We spent time checking out Yalikavak town and were impressed with the waterfront restaurants, multitude of good supermarkets (including a Macro Center and Gurme Carrefour both of which had an exceptional choice of products) that would keep owners of super yachts happy.
When we explored the marina the following day we discovered why Yalikavak has a huge range of gourmet foods: the 620 water berths house some of the spiffiest yachts we’ve seen in one place. And to prove a point, the marina boasts designer boutiques, including a very large Louis Vuitton and a Rolls Royce showroom!
James Bond Island
From Yalikavak we made our way north (into the increasing wind) and east, to an island tucked far in on the northern side of the Bodrum peninsula. Our friend Jim Furness calls it James Bond island because it has seven abandoned villas overlooking the bay where we anchored and these give the place the feel of a movie set.
Sadly, the villas were abandoned as a result of the fishing industry that began to surround the island with fish farms. Because of the pollution and smell, the people who lived on the island left and many European yachts stopped visiting. Apparently businesses in the nearby town of Torba also suffered as a result.
When we visited, we passed several active fish farms although there was no smell in the bay. There was however, a lot of plastic pollution on the beach. I did manage to find some small, intact urchin shells, which I collected in a piece of netting that I found on the beach and swam back to A B Sea with this tied around my waste with some old line. When I took of my fins and mask back at A B Sea, I did imagine myself to be rather like an older version of Ursula Andress in the 1962 Bond movie Dr. No! Of course, where’s the camera when you need it? Baz was napping on deck, so I slipped back onto our yacht without any witnesses to my spy status. Lol.
After three nights in what proved to be a very popular bay for locals, Baz and I upped anchor and headed to a recommended anchorage called Aydeniz. We travelled there via the eastern side of Sahil island. And that was where we copped a noseful of fishy stench! Boy was it strong. I worked out what it smelled like: fish food flakes. Imagine sticking your nose in a box of the stuff. And multiply by ten. You’d get an approximation of what assaulted our nasal cavities early that morning!
As we headed further north up the eastern side of the island, we passed a processing plant which was the originator of the smell. Barry’s done some research since then and it turns out that this place manufactures the fish food to feed all of the fish farms in the area. So my detective’s nose was on point with that deduction.
After one hour and forty minutes and several fish farms later, we entered Aydeniz bay. It is a small bay hidden behind a fish farm near the entrance, which probably keeps it free of yachts. On one side of the bay were several tiny houses, which we presumed were fisherman’s homes. We dropped anchor in five metres in the clearest water I’d seen in a long time (and that’s saying something). It was clear enough to see the anchor and chain, and the track where the anchor had dragged along the bottom until it dug into sand.
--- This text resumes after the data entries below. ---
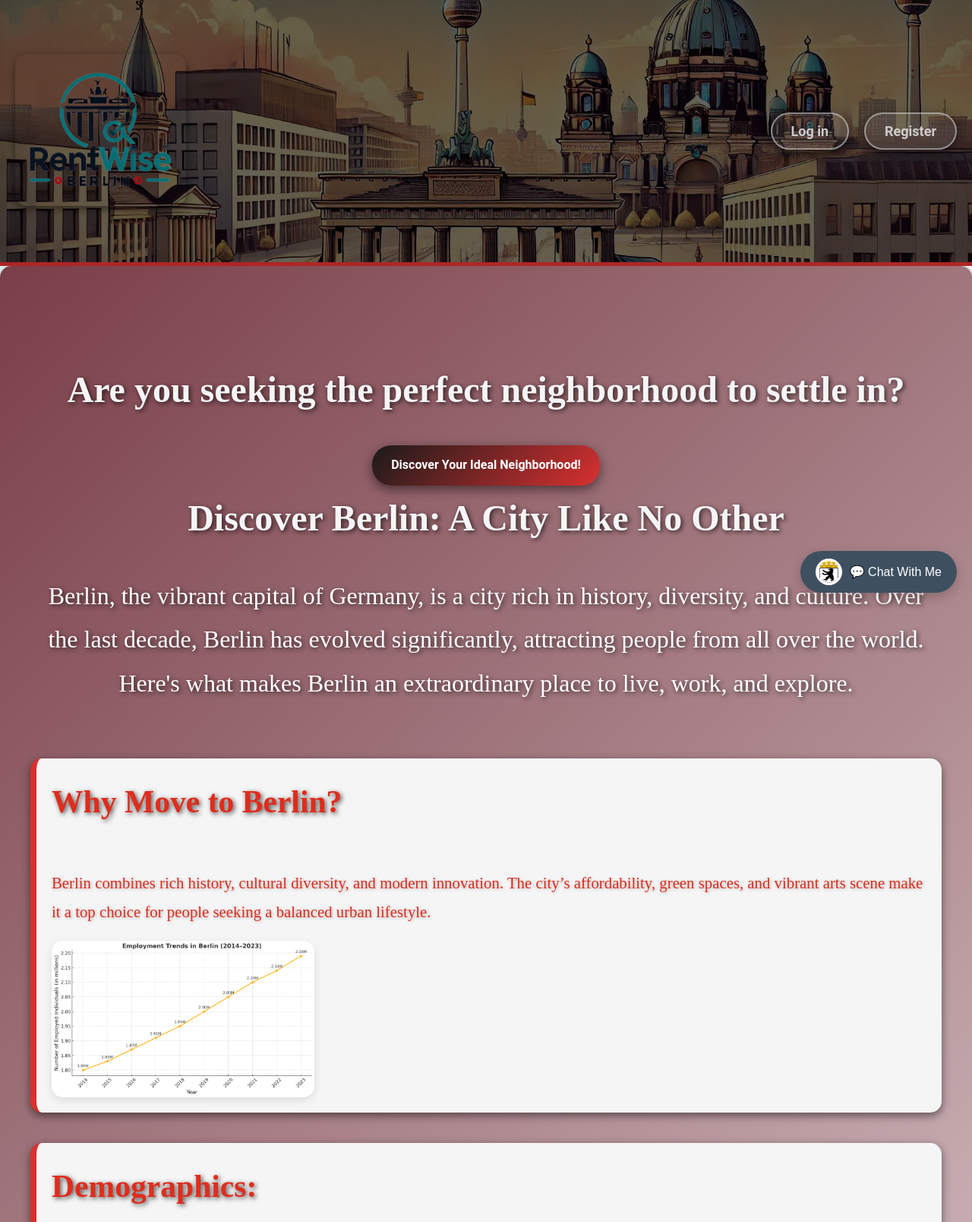
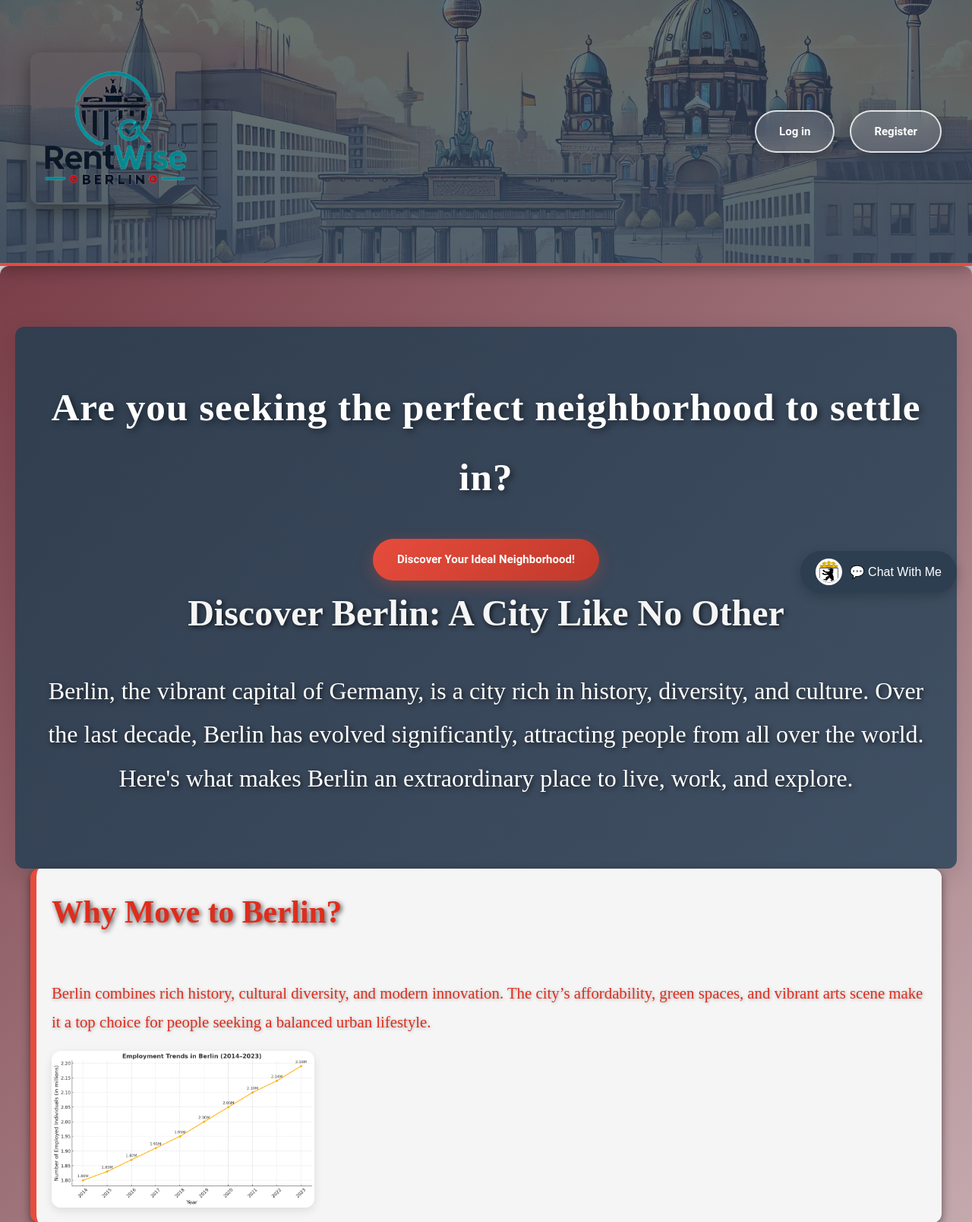
Before and after one commit to moroianu13/Berlin_capstone_project, a Django app: template neighborhoods/templates/neighborhoods/home.html in a window 1280 px wide. Shown: the top 1608 px of the page at 76% size. Run offline with Django 5.2, Linux system fonts and the light colour scheme; the template is opened without the code that fills it, so the values that code supplies are empty.

Commit message:
Enhance UI with modern design system: card layouts, gradients, improved shadows and animations

```diff
--- a/static/css/general_and_home.css
+++ b/static/css/general_and_home.css
@@ -1,16 +1,19 @@
 
 /* Global Styles */
 :root {
-    --primary-color: #3e5060; /* Inspired by Berlin's urban architecture */
-    --secondary-color: #1a1a1a; /* For a sleek modern touch */
-    --accent-color: #d93030; /* Red tone reflecting historical Berlin brick buildings */
-    --highlight-color: #0073e6; /* Reflecting Berlin's modern edge */
-    --gradient-light-blue: #e0f7fa;
+    --primary-color: #2c3e50; /* Deep navy blue */
+    --secondary-color: #34495e; /* Slate gray */
+    --accent-color: #e74c3c; /* Vibrant red */
+    --highlight-color: #3498db; /* Bright blue */
+    --success-color: #27ae60; /* Green */
+    --gradient-light-blue: #e8f4f8;
     --gradient-white: #ffffff;
     --font-family-headline: 'Merriweather', serif;
     --font-family-body: 'Roboto', sans-serif;
-    --border-radius: 15px;
-    --transition-ease: 0.3s ease;
+    --border-radius: 12px;
+    --card-shadow: 0 8px 32px rgba(0, 0, 0, 0.12);
+    --card-shadow-hover: 0 12px 48px rgba(0, 0, 0, 0.18);
+    --transition-ease: 0.35s cubic-bezier(0.4, 0, 0.2, 1);
 }
 
 * {
@@ -21,22 +24,23 @@
 
 html, body {
     font-family: var(--font-family-body);
-    background: linear-gradient(135deg, var(--gradient-light-blue), var(--gradient-white));
-    color: #333;
+    background: linear-gradient(135deg, #f5f7fa 0%, #c3cfe2 100%);
+    color: #2c3e50;
     height: 100%;
     scroll-behavior: smooth;
+    line-height: 1.6;
 }
 
 /* Header Styles */
 header {
     display: flex;
     align-items: center;
-    padding: 20px;
+    padding: 30px 40px;
     height: 350px;
-    background: linear-gradient(rgba(0, 0, 0, 0.5), rgba(0, 0, 0, 0.5)), url('/static/images/berlin_header_image.jpg') no-repeat center center/cover;
-    filter: brightness(0.8);
+    background: linear-gradient(rgba(44, 62, 80, 0.7), rgba(52, 73, 94, 0.85)), url('/static/images/berlin_header_image.jpg') no-repeat center center/cover;
     position: relative;
-    border-bottom: 5px solid var(--accent-color);
+    border-bottom: 4px solid var(--accent-color);
+    box-shadow: 0 4px 20px rgba(0, 0, 0, 0.3);
 }
 
 header .logo {
@@ -47,36 +51,44 @@ header .logo img {
     height: 200px;
     width: auto;
     border-radius: var(--border-radius);
-    box-shadow: 0 4px 12px rgba(0, 0, 0, 0.5);
+    box-shadow: 0 8px 24px rgba(0, 0, 0, 0.4);
+    transition: transform var(--transition-ease), box-shadow var(--transition-ease);
+}
+
+header .logo img:hover {
+    transform: scale(1.05);
+    box-shadow: 0 12px 32px rgba(0, 0, 0, 0.5);
 }
 
 
 /* Header Button Styles */
 .header-button {
-    border: 2px solid rgba(255, 255, 255, 0.6);
-    background: rgba(255, 255, 255, 0.1);
+    border: 2px solid rgba(255, 255, 255, 0.8);
+    background: rgba(255, 255, 255, 0.15);
     color: white;
-    font-weight: bold;
-    padding: 12px 25px;
-    border-radius: 25px;
+    font-weight: 600;
+    font-size: 15px;
+    padding: 14px 30px;
+    border-radius: 30px;
     text-decoration: none;
     display: inline-block;
     text-align: center;
     cursor: pointer;
-    transition: background var(--transition-ease), transform 0.2s ease, box-shadow var(--transition-ease);
-    box-shadow: 0 5px 15px rgba(0, 0, 0, 0.5);
+    transition: all var(--transition-ease);
+    box-shadow: 0 4px 15px rgba(0, 0, 0, 0.2);
+    backdrop-filter: blur(10px);
 }
 
 .header-button:hover {
     background: rgba(255, 255, 255, 0.3);
-    transform: translateX(-2px);
-    box-shadow: 0 10px 20px rgba(0, 0, 0, 0.5);
+    transform: translateY(-3px);
+    box-shadow: 0 8px 25px rgba(0, 0, 0, 0.3);
+    border-color: rgba(255, 255, 255, 1);
 }
 
 .header-button:active {
-    transform: translateY(1px);
-    background: rgba(255, 255, 255, 0.2);
-    box-shadow: 0 3px 10px rgba(0, 0, 0, 0.5);
+    transform: translateY(-1px);
+    box-shadow: 0 4px 15px rgba(0, 0, 0, 0.2);
 }
 
 .header-button img {
@@ -88,16 +100,19 @@ header .logo img {
 
 /* Body Button Styles */
 .body-button {
-    padding: 12px 25px;
-    background: linear-gradient(135deg, var(--secondary-color), var(--accent-color));
+    padding: 14px 32px;
+    background: linear-gradient(135deg, var(--accent-color), #c0392b);
     color: white;
     border: none;
-    border-radius: 25px;
+    border-radius: 30px;
     cursor: pointer;
-    transition: background var(--transition-ease), transform 0.2s ease, box-shadow var(--transition-ease);
-    box-shadow: 0 5px 15px rgba(0, 0, 0, 0.5);
-    font-weight: bold;
+    transition: all var(--transition-ease);
+    box-shadow: 0 6px 20px rgba(231, 76, 60, 0.3);
+    font-weight: 600;
+    font-size: 15px;
     text-decoration: none;
+    position: relative;
+    overflow: hidden;
     display: inline-block;
     text-align: center;
     backdrop-filter: blur(10px);
@@ -149,19 +164,22 @@ nav ul li a:hover {
 
 /* Search Section */
 .search-section {
-    background-color: transparent;
-    padding: 40px;
+    background: linear-gradient(135deg, rgba(44, 62, 80, 0.95) 0%, rgba(52, 73, 94, 0.9) 100%);
+    padding: 60px 40px;
     text-align: center;
     margin-top: 20px;
+    border-radius: var(--border-radius);
+    box-shadow: var(--card-shadow);
 }
 
 .search-section h2 {
     font-family: var(--font-family-headline);
-    font-size: 3em;
-    color: whitesmoke; /* Gold to represent Berlin's prestige */
-    margin-bottom: 30px;
+    font-size: 3.2em;
+    color: #ffffff;
+    margin-bottom: 35px;
     text-align: center;
-    text-shadow: 2px 2px 6px rgba(0, 0, 0, 0.7);
+    text-shadow: 3px 3px 8px rgba(0, 0, 0, 0.5);
+    letter-spacing: 1px;
 }
 
 .search-form {
@@ -184,18 +202,18 @@ nav ul li a:hover {
 }
 
 .property-card {
-    background-color: white;
-    border: 1px solid #ddd;
+    background: linear-gradient(135deg, #ffffff 0%, #f8f9fa 100%);
+    border: 1px solid rgba(0, 0, 0, 0.05);
     border-radius: var(--border-radius);
-    box-shadow: 0 4px 10px rgba(0, 0, 0, 0.5);
+    box-shadow: var(--card-shadow);
     overflow: hidden;
     position: relative;
-    transition: transform var(--transition-ease), box-shadow var(--transition-ease);
+    transition: all var(--transition-ease);
 }
 
 .property-card:hover {
-    transform: translateX(-2px);
-    box-shadow: 0 10px 20px rgba(0, 0, 0, 0.5);
+    transform: translateY(-8px);
+    box-shadow: var(--card-shadow-hover);
 }
 
 
```
Also changed, not shown: static/css/borough.css (+28 -16 lines), static/css/neighborhood_detail.css (+27 -17 lines), static/css/neighborhood_list.css (+44 -25 lines), static/css/table_style.css (+66 -24 lines).
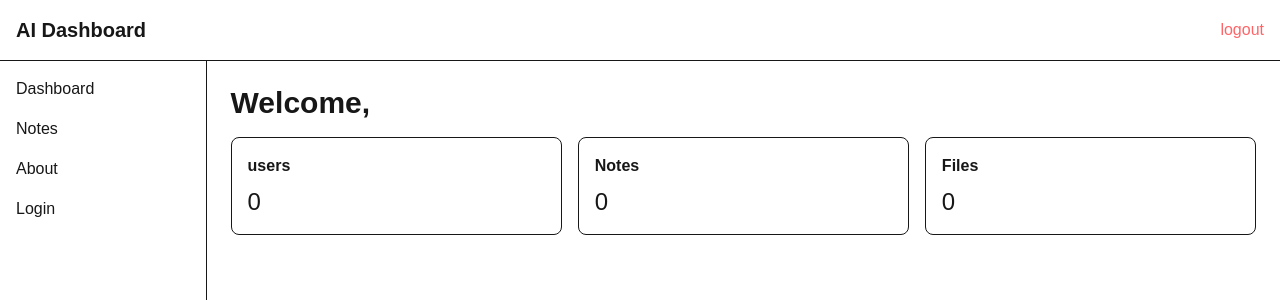
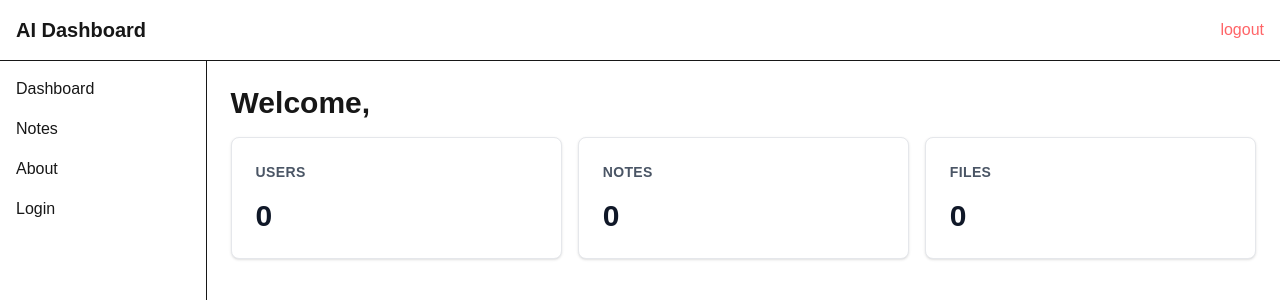
Before and after one commit to karanmahilang9073/ai-dashboard, a Next.js app: page / in a window 1280 px wide. Shown: the top 300 px of the page. Built offline with nearby package versions, Linux system fonts and the light colour scheme; no server answers; the database is empty.

Commit message:
card ui improved

```diff
--- a/components/Card.tsx
+++ b/components/Card.tsx
@@ -6,9 +6,9 @@ type CardProps = {
 
 export default function Card({title, value} : CardProps) {
   return (
-    <div className="border rounded-lg p-4">
-        <h2 className="font-bold">{title}</h2>
-        <p className="text-2xl mt-2">{value}</p>
+    <div className="border border-gray-200 rounded-lg p-6 bg-white shadow-sm hover:shadow-md hover:border-blue-300 transition-all duration-200">
+        <h2 className="font-bold text-gray-600 text-sm uppercase tracking-wide">{title}</h2>
+        <p className="text-3xl font-bold mt-4 text-gray-900">{value}</p>
     </div>
   )
 }
--- a/components/Sidebar.tsx
+++ b/components/Sidebar.tsx
@@ -5,7 +5,7 @@ export default function Sidebar() {
     <aside className="w-60 h-screen border-r p-4">
       <ul className="space-y-4">
         <li>
-          <Link href='/about'>Dashboard</Link>
+          <Link href='/'>Dashboard</Link>
         </li>
         <li>
           <Link href='/notes'>Notes</Link>
```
Looking at the shore there appeared to be a great place to park the dinghy and go for a walk, perhaps flying the drone. The water was so inviting that I just couldn’t wait to jump in and cool down. Thanks to Dee and Kev on Sailing Kejstral YouTube channel for recommending this secluded little patch of paradise.
But was it?
Next week we let you know if this turned out to be the idyllic place it appeared…
To watch this week’s YouTube episode that accompanies this blog just click here.
Until next week, I wish you health, wealth and courage, as you take the actions to bring your dreams to life.